▶ [Exercise brief]: Read through the entries below and return each line with the word "payload".

▶ [Stored data]:
□ □ □ □ □ □ □

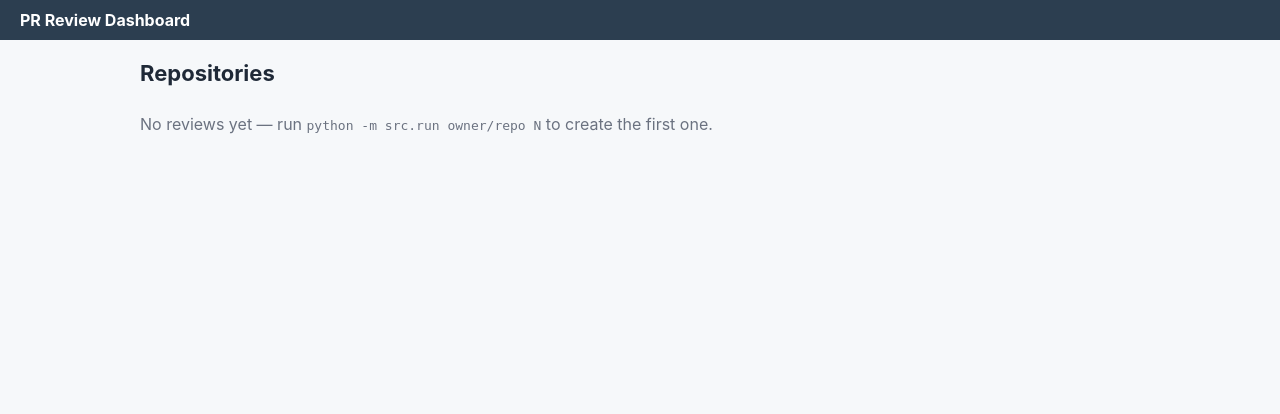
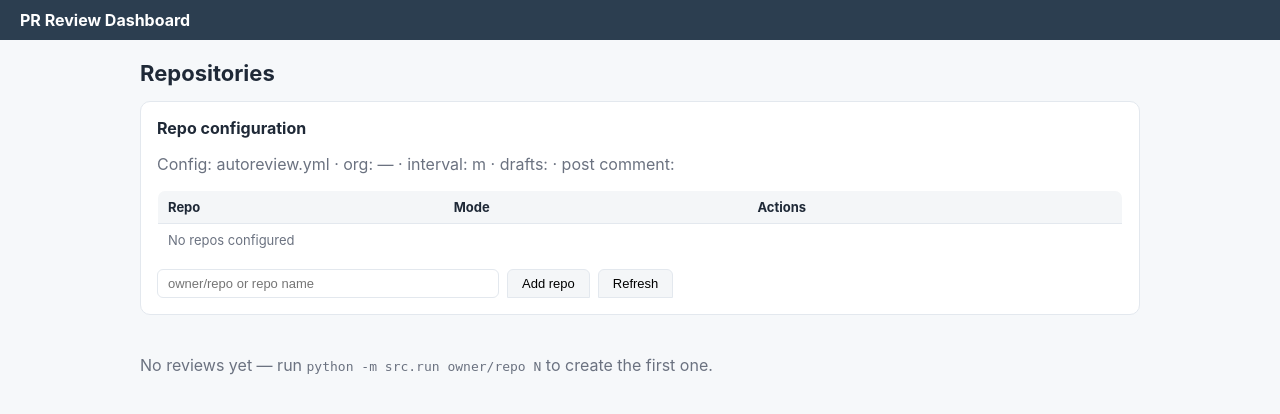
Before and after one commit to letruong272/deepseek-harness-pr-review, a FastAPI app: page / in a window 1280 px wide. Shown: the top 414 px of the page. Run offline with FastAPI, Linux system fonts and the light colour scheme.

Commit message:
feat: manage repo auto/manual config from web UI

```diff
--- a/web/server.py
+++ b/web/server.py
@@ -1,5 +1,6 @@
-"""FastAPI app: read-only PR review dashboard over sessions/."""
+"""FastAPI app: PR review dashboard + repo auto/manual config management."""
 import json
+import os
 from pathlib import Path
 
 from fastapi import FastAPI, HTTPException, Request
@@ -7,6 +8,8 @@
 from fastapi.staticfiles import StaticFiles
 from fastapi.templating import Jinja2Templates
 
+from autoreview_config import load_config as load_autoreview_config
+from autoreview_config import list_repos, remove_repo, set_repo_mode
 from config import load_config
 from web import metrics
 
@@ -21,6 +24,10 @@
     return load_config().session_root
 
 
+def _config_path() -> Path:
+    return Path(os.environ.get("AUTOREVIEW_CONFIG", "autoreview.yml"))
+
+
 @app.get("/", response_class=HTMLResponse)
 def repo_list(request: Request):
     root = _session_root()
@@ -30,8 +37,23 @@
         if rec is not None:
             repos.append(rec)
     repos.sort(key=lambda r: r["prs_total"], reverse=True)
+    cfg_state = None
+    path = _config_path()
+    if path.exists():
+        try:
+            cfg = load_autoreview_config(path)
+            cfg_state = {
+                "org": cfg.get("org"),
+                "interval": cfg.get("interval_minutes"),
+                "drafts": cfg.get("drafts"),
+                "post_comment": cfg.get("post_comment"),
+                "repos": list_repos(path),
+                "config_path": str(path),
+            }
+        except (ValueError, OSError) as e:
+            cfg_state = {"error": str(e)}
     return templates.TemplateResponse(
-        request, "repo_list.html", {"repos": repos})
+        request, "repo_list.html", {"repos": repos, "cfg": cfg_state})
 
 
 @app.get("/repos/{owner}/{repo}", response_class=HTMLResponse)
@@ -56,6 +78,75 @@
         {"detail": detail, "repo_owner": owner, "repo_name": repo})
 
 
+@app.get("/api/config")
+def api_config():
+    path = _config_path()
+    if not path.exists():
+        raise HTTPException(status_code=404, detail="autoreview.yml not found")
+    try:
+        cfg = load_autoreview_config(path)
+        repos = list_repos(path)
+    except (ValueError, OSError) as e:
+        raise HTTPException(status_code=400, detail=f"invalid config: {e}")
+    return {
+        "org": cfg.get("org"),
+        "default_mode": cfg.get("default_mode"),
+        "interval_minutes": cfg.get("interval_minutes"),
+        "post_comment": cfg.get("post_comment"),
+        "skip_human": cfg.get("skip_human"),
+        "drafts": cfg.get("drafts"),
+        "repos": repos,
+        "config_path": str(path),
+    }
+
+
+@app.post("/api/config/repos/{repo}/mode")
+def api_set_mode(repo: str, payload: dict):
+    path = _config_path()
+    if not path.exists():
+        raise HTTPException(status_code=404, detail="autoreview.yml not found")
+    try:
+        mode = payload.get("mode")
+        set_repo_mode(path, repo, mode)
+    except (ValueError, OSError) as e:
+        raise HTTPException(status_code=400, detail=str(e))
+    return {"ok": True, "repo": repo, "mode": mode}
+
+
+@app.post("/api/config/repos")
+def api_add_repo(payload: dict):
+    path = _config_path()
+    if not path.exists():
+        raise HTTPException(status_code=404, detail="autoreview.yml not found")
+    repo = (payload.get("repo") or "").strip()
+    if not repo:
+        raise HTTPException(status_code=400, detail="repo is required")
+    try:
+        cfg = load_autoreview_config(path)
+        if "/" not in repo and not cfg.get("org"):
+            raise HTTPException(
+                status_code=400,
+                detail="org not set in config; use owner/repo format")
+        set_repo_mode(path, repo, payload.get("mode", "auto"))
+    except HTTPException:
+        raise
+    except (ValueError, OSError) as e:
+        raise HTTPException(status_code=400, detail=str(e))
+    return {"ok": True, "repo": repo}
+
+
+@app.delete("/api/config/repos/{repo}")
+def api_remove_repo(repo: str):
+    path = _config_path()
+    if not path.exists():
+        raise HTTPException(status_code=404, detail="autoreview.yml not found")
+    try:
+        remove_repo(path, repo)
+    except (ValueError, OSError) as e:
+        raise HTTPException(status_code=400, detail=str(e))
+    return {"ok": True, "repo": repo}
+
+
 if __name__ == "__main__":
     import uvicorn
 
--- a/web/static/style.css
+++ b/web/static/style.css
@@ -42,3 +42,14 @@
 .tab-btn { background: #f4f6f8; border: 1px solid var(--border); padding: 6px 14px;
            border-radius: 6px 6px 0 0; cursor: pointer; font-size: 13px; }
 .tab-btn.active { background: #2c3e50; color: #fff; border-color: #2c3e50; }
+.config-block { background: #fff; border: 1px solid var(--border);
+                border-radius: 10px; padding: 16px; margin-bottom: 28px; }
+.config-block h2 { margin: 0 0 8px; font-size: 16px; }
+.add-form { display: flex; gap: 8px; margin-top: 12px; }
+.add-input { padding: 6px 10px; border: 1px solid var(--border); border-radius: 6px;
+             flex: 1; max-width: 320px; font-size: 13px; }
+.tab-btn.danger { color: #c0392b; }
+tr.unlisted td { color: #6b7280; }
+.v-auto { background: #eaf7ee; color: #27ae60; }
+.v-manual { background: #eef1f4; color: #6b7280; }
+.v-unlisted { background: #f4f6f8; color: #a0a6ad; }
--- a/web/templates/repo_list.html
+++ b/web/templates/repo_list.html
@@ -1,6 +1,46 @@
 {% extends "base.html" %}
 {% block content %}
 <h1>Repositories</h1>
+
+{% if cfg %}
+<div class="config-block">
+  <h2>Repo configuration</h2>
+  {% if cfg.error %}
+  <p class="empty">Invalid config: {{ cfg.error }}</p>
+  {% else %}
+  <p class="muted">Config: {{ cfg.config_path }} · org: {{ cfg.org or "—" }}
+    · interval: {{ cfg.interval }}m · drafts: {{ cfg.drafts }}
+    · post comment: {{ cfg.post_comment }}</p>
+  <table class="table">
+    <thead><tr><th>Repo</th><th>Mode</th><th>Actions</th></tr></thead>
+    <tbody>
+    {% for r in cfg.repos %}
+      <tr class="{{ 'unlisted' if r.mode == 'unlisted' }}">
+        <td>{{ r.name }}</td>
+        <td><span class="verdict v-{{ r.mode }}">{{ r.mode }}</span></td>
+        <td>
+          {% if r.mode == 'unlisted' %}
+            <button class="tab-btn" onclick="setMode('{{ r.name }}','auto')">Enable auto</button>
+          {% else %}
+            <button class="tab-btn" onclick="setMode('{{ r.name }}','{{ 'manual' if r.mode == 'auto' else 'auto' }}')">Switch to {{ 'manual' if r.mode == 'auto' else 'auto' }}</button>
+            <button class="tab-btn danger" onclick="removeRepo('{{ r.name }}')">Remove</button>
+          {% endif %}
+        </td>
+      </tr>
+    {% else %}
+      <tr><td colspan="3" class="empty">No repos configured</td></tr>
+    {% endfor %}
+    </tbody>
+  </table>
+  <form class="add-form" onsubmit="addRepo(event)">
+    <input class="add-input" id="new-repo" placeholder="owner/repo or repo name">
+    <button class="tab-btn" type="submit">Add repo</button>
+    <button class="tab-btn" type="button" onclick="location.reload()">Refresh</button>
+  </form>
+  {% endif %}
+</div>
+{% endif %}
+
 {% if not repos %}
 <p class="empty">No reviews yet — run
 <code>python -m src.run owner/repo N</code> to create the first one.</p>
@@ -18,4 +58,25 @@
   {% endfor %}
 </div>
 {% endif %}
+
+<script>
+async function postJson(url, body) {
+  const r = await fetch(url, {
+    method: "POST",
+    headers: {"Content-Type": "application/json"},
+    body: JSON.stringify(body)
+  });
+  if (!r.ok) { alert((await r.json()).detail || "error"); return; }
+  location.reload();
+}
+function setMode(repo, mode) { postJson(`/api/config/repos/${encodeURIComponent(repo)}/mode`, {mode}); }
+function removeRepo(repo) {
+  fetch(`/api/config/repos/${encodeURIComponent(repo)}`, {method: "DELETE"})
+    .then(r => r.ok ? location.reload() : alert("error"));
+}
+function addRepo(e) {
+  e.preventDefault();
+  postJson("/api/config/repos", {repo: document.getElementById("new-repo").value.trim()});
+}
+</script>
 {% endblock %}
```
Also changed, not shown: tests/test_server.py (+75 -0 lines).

□ □ □ □ □ □ □

▶ [Output for this task]:
+def api_set_mode(repo: str, payload: dict):
+        mode = payload.get("mode")
+def api_add_repo(payload: dict):
+    repo = (payload.get("repo") or "").strip()
+        set_repo_mode(path, repo, payload.get("mode", "auto"))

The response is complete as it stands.